Sometimes, the ugly can be beautiful and the weird can be wonderful. Sometimes, a house might not be a machine for living in, but a living machine. Sometimes, space might matter less than striking the pose. Those are some of the messages I took away from “A Machinery for Living,” the jewel of a group exhibition that the artist Walead Beshty organized to fill the summer doldrums in New York’s Petzel Gallery. The exhibit, which runs through Aug. 8 and has 37 participants in addition to Beshty, shows bits of buildings, bodies, and machinery entangled in a dance from which, like either a construction site or a car crash, you can’t turn away.
Most of the work here is what architects might describe as documentation. The most literal contribution of that sort is Liam Gillick’s “Pinboard Project (Corn)” (2013), which consists of sparse blueprints for an artist’s installation. There are sections here, such as Christopher Williams’ 2008 photograph, “Cutaway model Nikkor zoom lens 50 … ” (the title goes on about as long as the insanely detailed documentation of every section of this mechanical device), which is also on view in Williams’ current retrospective at MoMA. For finished projects, you can turn to a selection of Lewis Baltz’s photographs, which show warehouses, a Steelcase office, and construction sites in all their mundane glory, etched in black and white as monuments to our ability to store.

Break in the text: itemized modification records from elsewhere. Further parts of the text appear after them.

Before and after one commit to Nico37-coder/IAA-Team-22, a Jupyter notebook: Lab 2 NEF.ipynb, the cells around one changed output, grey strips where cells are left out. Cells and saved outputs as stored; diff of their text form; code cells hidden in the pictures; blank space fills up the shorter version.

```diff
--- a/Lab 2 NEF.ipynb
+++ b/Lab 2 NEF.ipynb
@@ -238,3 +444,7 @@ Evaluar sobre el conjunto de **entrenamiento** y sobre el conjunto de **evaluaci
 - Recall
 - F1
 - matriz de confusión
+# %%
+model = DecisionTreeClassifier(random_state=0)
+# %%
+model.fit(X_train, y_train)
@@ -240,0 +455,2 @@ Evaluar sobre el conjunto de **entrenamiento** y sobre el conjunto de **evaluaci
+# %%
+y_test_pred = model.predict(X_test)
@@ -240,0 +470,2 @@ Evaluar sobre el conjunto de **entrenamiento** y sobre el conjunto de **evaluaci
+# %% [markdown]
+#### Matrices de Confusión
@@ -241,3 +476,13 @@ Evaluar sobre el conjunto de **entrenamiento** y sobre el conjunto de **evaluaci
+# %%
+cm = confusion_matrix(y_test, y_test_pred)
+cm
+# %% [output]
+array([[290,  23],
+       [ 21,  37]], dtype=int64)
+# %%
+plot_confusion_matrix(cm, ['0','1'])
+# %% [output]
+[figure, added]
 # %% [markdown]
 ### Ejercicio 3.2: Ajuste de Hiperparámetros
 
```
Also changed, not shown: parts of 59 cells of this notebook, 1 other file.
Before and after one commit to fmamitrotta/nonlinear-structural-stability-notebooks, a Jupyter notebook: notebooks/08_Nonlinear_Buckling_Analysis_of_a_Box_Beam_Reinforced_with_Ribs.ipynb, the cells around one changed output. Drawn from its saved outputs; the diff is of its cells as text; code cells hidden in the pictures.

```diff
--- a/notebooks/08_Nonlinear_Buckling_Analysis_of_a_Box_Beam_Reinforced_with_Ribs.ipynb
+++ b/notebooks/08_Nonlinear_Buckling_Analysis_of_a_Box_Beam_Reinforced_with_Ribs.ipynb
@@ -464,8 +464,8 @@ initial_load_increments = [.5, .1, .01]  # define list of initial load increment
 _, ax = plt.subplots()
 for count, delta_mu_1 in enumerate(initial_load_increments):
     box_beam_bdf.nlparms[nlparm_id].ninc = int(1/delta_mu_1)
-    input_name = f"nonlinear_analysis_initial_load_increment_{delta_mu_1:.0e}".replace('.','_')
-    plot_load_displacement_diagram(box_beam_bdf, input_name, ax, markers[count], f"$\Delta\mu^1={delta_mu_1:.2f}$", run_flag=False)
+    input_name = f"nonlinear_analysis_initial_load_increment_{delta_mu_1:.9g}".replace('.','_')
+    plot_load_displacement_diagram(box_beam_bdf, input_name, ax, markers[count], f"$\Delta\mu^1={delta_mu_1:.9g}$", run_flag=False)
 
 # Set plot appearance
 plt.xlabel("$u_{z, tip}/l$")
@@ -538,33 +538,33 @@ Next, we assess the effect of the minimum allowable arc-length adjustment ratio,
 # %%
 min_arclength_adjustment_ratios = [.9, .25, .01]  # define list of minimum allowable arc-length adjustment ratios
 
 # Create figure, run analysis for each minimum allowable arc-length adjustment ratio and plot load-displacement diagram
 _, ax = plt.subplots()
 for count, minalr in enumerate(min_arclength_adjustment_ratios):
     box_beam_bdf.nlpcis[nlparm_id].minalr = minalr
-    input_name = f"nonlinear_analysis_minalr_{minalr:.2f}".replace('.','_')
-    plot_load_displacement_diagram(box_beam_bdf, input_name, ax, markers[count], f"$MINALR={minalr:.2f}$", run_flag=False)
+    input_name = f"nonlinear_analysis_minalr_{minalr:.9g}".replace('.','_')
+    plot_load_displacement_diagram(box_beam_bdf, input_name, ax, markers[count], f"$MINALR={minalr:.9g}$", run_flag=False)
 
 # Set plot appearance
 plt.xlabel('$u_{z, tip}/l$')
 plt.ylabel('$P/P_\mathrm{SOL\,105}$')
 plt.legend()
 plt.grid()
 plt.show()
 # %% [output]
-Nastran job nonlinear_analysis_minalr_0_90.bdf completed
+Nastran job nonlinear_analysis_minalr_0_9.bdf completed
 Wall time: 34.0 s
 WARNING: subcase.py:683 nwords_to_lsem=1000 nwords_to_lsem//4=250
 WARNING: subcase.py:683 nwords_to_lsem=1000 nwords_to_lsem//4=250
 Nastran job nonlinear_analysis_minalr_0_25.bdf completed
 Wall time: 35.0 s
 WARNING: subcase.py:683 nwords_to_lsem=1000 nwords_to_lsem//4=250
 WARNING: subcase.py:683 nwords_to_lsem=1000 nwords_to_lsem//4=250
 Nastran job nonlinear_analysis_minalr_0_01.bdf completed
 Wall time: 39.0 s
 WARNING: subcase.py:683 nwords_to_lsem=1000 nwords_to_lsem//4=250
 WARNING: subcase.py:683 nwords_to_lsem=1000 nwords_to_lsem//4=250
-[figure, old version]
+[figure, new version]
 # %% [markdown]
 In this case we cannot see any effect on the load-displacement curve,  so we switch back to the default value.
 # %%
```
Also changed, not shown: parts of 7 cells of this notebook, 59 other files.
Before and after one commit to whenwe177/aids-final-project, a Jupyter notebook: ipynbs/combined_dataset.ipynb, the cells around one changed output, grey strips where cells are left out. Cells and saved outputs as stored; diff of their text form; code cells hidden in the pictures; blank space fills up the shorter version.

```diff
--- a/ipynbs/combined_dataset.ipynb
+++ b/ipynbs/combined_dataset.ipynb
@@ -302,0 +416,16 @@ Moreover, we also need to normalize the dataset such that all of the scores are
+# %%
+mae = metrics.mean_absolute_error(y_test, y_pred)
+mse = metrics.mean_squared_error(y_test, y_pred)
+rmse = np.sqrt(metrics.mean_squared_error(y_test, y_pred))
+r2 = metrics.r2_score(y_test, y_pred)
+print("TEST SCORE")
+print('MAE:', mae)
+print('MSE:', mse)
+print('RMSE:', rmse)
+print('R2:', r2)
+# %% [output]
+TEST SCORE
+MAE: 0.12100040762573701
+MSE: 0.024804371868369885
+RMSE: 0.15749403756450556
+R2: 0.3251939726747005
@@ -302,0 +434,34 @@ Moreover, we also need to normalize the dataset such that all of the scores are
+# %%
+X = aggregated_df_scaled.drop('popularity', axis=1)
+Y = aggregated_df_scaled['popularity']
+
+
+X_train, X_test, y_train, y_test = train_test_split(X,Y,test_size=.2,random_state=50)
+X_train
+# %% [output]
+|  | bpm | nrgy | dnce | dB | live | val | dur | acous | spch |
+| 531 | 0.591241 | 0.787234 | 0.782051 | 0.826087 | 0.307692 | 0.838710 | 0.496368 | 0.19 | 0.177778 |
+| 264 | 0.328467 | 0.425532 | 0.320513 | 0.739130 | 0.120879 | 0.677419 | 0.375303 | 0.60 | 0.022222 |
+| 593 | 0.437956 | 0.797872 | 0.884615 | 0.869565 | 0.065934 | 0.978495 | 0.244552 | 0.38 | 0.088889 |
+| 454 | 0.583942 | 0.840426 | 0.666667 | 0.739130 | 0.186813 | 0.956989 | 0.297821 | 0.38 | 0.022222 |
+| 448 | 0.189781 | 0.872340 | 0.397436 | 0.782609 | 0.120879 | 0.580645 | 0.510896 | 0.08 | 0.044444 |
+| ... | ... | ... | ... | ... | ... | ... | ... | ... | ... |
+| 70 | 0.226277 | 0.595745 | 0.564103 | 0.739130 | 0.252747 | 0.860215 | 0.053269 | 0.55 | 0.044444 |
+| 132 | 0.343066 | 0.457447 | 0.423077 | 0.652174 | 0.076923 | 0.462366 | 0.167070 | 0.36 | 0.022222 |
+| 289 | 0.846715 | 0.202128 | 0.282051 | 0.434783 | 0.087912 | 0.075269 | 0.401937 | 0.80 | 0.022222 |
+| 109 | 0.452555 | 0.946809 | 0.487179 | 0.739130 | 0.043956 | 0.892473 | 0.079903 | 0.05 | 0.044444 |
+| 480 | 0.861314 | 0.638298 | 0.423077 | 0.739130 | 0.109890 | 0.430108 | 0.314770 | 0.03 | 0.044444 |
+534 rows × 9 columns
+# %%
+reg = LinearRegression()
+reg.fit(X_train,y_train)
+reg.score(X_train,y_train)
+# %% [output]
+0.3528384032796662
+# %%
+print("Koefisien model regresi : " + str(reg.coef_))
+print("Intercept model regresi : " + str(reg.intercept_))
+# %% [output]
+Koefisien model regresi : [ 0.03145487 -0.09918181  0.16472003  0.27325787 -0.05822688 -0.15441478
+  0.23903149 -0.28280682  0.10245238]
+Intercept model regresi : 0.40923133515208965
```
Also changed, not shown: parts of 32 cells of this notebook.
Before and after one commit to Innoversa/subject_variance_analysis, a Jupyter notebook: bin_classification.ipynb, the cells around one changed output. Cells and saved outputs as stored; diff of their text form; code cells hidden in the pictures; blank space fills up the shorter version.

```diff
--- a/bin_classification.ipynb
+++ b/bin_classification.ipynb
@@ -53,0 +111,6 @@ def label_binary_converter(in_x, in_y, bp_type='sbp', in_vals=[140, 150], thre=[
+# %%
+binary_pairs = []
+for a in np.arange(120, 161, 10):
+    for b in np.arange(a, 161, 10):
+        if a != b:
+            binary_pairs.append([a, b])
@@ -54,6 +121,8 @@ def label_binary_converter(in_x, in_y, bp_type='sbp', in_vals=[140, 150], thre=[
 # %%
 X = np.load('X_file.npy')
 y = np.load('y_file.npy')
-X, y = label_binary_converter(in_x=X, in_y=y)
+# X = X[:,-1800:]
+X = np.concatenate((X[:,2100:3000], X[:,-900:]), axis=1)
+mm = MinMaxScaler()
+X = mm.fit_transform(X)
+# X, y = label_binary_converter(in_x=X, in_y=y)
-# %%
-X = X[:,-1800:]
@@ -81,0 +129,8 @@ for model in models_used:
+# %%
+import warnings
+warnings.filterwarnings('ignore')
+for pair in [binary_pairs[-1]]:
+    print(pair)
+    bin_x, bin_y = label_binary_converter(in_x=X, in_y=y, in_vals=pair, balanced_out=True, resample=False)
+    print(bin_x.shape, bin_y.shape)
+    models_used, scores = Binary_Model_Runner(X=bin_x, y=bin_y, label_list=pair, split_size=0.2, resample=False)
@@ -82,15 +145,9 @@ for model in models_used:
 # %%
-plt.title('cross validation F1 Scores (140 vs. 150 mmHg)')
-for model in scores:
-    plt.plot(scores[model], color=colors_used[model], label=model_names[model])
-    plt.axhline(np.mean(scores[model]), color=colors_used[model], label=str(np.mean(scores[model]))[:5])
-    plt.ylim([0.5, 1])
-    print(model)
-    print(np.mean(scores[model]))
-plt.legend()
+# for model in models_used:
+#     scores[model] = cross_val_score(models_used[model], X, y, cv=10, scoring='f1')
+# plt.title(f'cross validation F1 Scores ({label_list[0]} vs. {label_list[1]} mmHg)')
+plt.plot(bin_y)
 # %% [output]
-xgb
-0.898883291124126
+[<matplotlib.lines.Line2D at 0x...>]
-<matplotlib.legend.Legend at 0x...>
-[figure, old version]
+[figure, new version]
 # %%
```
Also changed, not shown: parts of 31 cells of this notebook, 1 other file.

Most disturbing of all are Lucy McKenzie’s “Project for a Nazi Living Room” and “Project for a Nazi Décor” (both 2012), which horrify the viewer through their watercolor and pencil banality. They are at the heart of the aestheticization of that which has no thought and no morality, only functionality. Made to look like an assemblage of familiar elements that deny their structure, their sources, and their true nature, these are the machines we live with and in, and this is what we do to make them appear pretty.
Against—or rather, woven through—these beauties of banality, Beshty poses both the animation of the seemingly objective and the mechanization of what we think of as human. He roots this surrealism in the work of 20th century artists from Francis Picabia to Jay Defeo, and then carries it through to this convoluted art approach to the practitioners in the present. The biggest discovery for me was the work of the late California artist Craig Kauffman, someone I had known as a "light and space" maker, whose collages of mechanical parts, ladies shoes, and organic forms suggest a horrible confluence and fascination to contemplate.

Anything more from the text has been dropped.